- By Kathleen Hickey
- Jul 25, 2008
The International Telecommunications Union (ITU) introduced a new global standard to help first responders contact next-of-kin for an injured person.
The new standard calls for individuals to prefix Arabic numerals 01, 02, 03, and so on to a nominated contact in a mobile telephone directory to help first responders in any part of the world identify emergency contacts in order of priority and notify them. For example, entering in "01father" and "02wife" allows emergency workers to know to contact an injured victim's father first and wife second.
The ITU will work with nonprofit organization ICE4SAFETY to promote this new way of identifying emergency contacts in a mobile handset's directory.
'Emergency telecommunications is a top priority for ITU. This simple addition to a person's next-of-kin or nominated contact details has the potential to greatly reduce stress for overworked emergency workers around the world,' said Malcolm Johnson, director of ITU's Telecommunication Standardization Bureau.
The previous standard, "In case of Emergency" (ICE) has emerged in some English-speaking countries encouraging people to list emergency contact numbers in their mobile phone's directory in the form of "ICE father", for example, or "ICE doctor". However, this identifier precludes people who do not use or recognize Roman script from readily identifying what the acronym "ICE" represents.
The new standard, a clause to ITU-T Recommendation E.123, internationalizes the ICE concept by using Arabic numerals (0 to 9) to denote emergency contact numbers as these digits are universally recognized, making them usable by anyone regardless of language or script.
"We have seen the tremendous benefit of the ICE concept to the emergency services community," said Mark Balduzzi, developer of ICE4SAFETY. "ITU's initiative to internationalize ICE takes the concept one step further, and we wholeheartedly support this."
ICE4SAFETY is a free, nonprofit web-based resource
dedicated to providing practical preparedness tools to the public. The ITU
is a U.N. agency for information and communication technologies; its role spans radio communication, standardization and development.
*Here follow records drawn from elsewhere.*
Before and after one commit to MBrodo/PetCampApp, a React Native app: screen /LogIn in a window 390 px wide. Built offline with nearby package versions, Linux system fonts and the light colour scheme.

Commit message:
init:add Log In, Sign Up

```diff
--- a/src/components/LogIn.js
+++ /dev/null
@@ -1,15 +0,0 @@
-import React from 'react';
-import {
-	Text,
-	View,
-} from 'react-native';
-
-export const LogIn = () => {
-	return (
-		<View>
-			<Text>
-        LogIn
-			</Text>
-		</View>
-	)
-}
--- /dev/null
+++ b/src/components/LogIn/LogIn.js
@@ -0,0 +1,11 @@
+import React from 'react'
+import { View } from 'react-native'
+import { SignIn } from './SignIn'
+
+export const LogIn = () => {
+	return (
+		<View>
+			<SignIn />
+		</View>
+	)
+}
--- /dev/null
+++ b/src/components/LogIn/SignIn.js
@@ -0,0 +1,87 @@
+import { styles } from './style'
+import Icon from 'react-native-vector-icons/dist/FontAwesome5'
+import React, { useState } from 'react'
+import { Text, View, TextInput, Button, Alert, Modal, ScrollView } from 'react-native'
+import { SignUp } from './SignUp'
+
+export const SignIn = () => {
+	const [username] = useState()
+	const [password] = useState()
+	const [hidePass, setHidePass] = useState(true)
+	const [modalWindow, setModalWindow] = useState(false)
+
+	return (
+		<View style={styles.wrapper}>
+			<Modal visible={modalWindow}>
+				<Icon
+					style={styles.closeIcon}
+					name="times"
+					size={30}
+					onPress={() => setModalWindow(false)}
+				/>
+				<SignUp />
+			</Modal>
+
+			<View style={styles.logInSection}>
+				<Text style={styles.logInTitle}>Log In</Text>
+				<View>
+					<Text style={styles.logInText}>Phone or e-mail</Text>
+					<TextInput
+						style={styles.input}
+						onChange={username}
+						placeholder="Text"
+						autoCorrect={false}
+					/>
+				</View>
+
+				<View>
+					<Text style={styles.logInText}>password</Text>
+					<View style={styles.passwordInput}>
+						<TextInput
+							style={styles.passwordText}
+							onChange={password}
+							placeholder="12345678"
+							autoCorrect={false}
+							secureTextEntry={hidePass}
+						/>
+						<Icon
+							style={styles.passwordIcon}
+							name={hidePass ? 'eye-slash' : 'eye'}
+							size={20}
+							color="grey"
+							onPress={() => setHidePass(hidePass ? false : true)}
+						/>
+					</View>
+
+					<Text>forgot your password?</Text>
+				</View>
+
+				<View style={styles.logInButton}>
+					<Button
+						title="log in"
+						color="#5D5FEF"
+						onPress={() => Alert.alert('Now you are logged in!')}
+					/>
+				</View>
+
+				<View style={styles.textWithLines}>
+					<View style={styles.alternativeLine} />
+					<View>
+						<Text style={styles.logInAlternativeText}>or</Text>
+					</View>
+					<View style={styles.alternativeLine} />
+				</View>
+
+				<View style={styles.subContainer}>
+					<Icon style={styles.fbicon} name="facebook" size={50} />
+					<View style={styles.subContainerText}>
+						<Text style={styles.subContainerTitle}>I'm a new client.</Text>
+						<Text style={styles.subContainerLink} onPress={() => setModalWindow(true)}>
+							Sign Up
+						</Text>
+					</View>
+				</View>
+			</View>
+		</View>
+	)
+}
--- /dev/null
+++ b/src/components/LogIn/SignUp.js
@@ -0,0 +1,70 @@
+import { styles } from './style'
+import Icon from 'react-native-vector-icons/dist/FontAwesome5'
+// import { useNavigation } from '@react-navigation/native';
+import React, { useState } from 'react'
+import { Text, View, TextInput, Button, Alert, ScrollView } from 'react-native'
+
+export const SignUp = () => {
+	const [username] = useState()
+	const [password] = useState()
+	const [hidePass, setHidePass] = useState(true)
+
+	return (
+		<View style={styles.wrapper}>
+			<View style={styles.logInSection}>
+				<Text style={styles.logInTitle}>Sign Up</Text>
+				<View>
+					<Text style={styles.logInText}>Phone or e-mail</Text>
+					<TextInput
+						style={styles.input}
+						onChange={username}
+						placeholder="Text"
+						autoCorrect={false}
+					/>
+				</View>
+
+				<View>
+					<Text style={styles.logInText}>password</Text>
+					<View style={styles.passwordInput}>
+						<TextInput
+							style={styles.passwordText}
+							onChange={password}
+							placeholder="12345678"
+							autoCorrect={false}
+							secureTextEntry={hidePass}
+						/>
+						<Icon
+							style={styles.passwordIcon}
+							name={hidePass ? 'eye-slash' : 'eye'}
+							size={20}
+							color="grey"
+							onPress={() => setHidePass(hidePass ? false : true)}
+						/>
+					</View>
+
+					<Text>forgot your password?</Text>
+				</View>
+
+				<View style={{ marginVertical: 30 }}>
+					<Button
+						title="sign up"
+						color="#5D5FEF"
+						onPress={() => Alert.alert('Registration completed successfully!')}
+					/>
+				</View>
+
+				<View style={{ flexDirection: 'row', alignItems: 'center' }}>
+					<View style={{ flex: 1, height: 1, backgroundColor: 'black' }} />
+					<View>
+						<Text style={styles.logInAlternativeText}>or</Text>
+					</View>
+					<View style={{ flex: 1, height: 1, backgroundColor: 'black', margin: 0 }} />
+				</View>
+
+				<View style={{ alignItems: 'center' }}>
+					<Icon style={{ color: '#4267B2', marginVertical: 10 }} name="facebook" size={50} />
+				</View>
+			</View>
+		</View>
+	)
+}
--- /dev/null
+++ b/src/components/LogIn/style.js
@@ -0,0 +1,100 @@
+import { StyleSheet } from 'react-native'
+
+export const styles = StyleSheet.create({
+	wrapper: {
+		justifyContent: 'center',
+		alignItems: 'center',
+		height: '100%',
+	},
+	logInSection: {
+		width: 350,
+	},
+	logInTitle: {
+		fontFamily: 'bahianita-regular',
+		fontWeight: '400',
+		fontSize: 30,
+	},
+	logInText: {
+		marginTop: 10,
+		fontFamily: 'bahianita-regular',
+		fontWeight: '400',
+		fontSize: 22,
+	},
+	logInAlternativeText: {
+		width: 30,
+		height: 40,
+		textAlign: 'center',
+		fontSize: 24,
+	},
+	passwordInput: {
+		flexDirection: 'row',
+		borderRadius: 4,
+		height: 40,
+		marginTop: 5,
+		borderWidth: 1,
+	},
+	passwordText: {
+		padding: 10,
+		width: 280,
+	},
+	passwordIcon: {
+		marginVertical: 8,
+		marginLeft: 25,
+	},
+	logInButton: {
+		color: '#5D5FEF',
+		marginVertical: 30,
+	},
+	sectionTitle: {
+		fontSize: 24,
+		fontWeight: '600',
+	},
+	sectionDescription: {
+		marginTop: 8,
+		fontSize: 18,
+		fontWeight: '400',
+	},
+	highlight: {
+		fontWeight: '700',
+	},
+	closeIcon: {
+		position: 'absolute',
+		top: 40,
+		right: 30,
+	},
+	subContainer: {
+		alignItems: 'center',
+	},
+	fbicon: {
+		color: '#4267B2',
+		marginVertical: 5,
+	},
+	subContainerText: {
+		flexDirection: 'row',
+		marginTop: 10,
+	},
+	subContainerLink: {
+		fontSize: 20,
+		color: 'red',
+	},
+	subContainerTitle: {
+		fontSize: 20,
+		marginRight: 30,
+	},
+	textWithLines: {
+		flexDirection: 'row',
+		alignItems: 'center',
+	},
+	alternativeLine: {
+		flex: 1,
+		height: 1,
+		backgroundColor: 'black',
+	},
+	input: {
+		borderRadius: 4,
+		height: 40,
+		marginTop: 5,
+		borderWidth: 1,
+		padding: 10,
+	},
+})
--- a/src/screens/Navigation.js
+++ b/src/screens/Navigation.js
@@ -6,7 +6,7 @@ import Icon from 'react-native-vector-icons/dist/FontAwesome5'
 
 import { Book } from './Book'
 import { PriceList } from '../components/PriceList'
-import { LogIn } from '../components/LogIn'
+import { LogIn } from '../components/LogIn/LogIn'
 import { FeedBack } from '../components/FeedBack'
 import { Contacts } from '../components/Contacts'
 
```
Based in Geneva, the ITU's membership includes 191 countries.
Kathleen Hickey is a freelance writer for GCN.